Adopting a child legally takes a long time. There are stringent laws and hefty costs to consider. Due to this, childless couples still find it easier to go directly to hospitals, orphanages and charity homes.

All around the world, babies continue to be sold illegally on the black market because there is always a demand for it. Ethics aside, baby selling is an extremely lucrative business for sellers looking for personal gain.

In a phone interview with Reuters, police officer Aman Kumar said that he believes childless couples purchased at least five to six babies from that centre alone.

But as the Ranchi baby selling scandal began to slowly unfold, the Indian Child Welfare Committee (CWC) also discovered that other babies have been sold to various people in different cities for 50,000 to 70,000 rupees.

Police to Widen Investigations

Since then, authorities have sealed off the missionary’s Ranchi centre, and CWC has transferred the remaining 13 pregnant women to a different location. 

The police will continue to investigate the workings of the baby selling operation. They will also look into the number of children sold or given away in the past years. 

The head of the Jharkhand State Child Protection Society told Reuters that they suspect the home was charging at least $600 for each baby.

Police have reason to believe that if this had been a lucrative trade, then there is reason to believe that other centres may be indulging in the same activities. Authorities intend to widen investigation to put a stop to it. Senior police officer RK Mallick expects more cases will begin to pop up, as they probe deeper into the Ranchi baby selling scandal.

If convicted, those arrested will be looking at a 10-year sentence.

Although proper child adoption process is complex, parents should not resort to buying babies illegally. Doing it properly will take a bit of time because social welfare needs to carry out screening and verification. This is to ensure that only eligible parents are allowed to adopt.

It might seem easier to buy babies illegally than it is to adopt. But those shady agreements are at your own risk. You might be provided with some papers, but problems can still arise when authorities find out that the child’s birth registration is not in the system. 

 

Sources: Fox News, BBC

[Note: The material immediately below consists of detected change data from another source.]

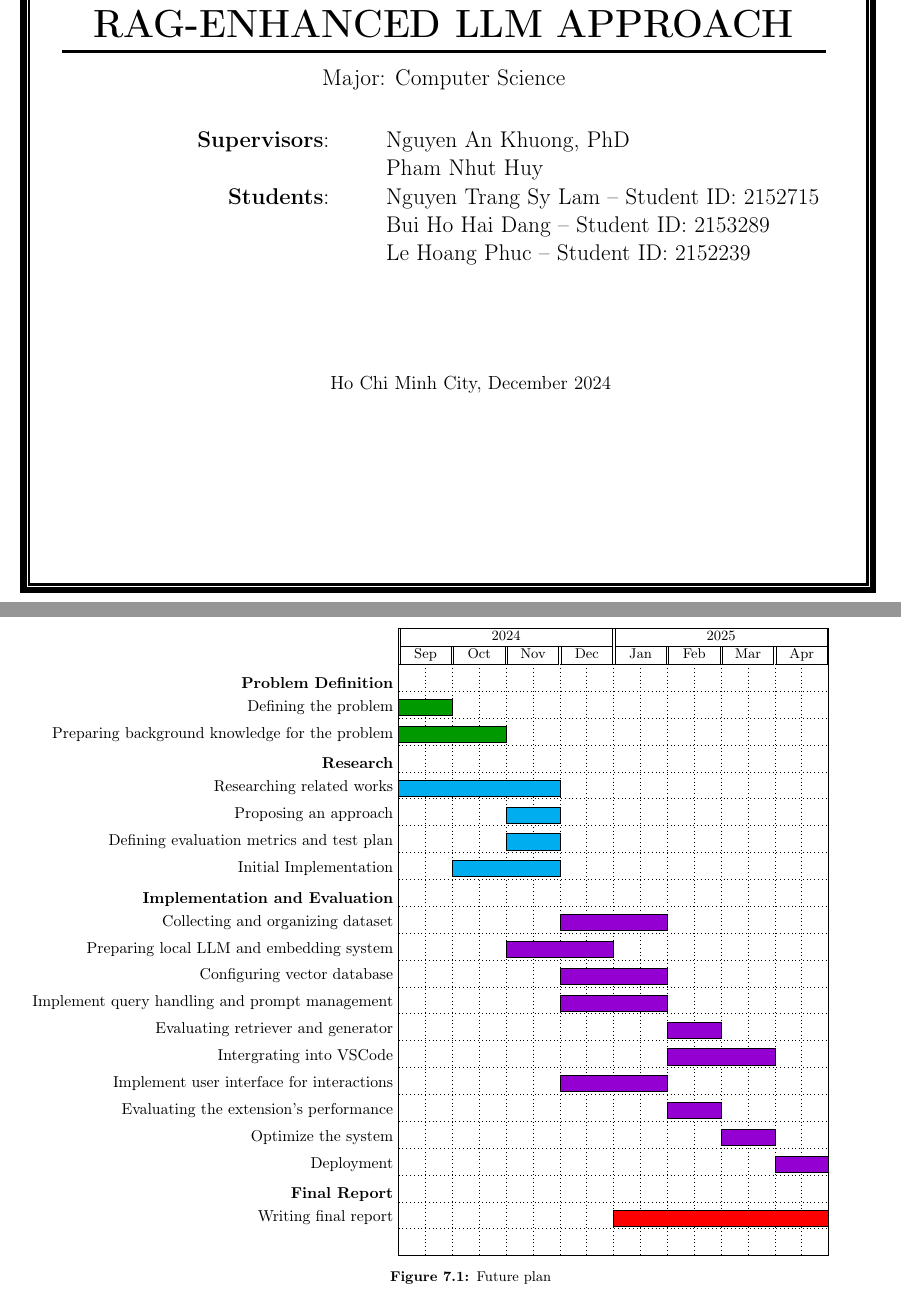
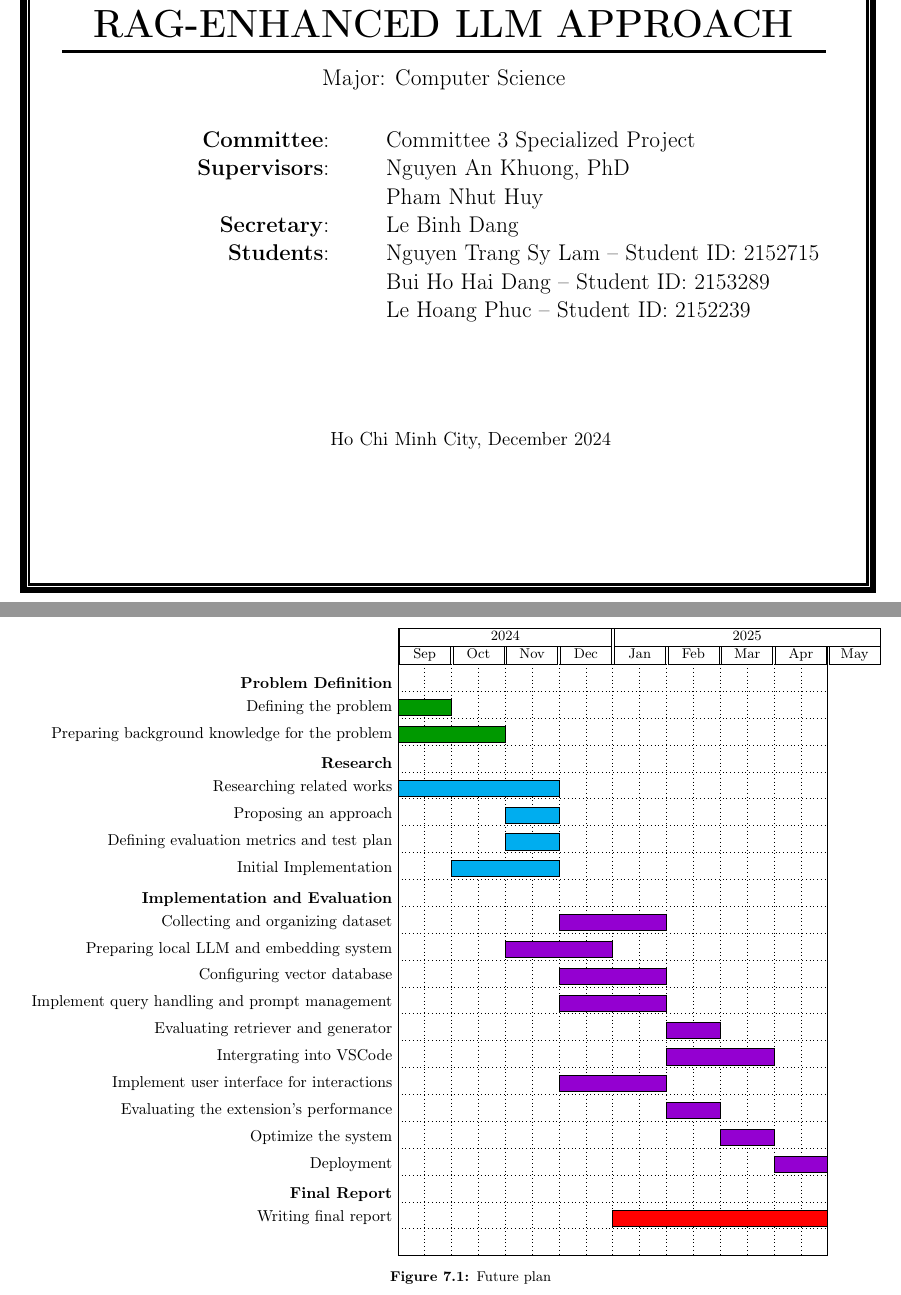
Before and after one commit to PhucLe03/RAG-Project, a LaTeX thesis (ReportLatex/main.tex, which reads ReportLatex/components/contents/Future Plans.tex, ReportLatex/components/global/title.tex): two parts of pages 1 and 51 of 55, joined at a grey line, cut so that both start at the same text. Compiled offline with pdfLaTeX.

Commit message:
re-format

```diff
--- a/ReportLatex/components/contents/Future Plans.tex
+++ b/ReportLatex/components/contents/Future Plans.tex
@@ -114,7 +114,7 @@ As of December 2024, the research tasks are nearing completion, and the transiti
 
     % Year and Month Titles
     \gantttitle{2024}{8}
-    \gantttitle{2025}{8} \\
+    \gantttitle{2025}{10} \\
     \gantttitle{Sep}{2}
     \gantttitle{Oct}{2}
     \gantttitle{Nov}{2}
@@ -122,7 +122,8 @@ As of December 2024, the research tasks are nearing completion, and the transiti
     \gantttitle{Jan}{2}
     \gantttitle{Feb}{2}
     \gantttitle{Mar}{2}
-    \gantttitle{Apr}{2} \\
+    \gantttitle{Apr}{2}
+    \gantttitle{May}{2} \\
 
     % Problem Definition Group
     \ganttgroup[/pgfgantt/group/.style={},inline=false]{Problem Definition}{1}{4} \\
--- a/ReportLatex/components/global/title.tex
+++ b/ReportLatex/components/global/title.tex
@@ -82,9 +82,10 @@
 \begin{tabular}{r r l}
 % \hspace{0.cm}
 % & Council: & Computer Science\\
+& \Large \textbf{Committee}: & \Large Committee 3 Specialized Project \\
 & \Large \textbf{Supervisors}: & \Large \Lecturer{}\\
 &              & \Large \Lecturern{}\\
-
+& \Large \textbf{Secretary}: & \Large Le Binh Dang \\
 % & Class: & CN01 \\
 & \Large \textbf{Students}: & \Large Nguyen Trang Sy Lam -- Student ID: 2152715 \\
 & & \Large Bui Ho Hai Dang -- Student ID: 2153289 \\
```
Also changed, not shown: ReportLatex/components/contents/Preliminary.tex (+1 -1 lines), ReportLatex/main.bbl (deleted), ReportLatex/main.pdf, 7 other files.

Lead and Feature picture credit: AFP screengrab

Read also: How to adopt a baby in Singapore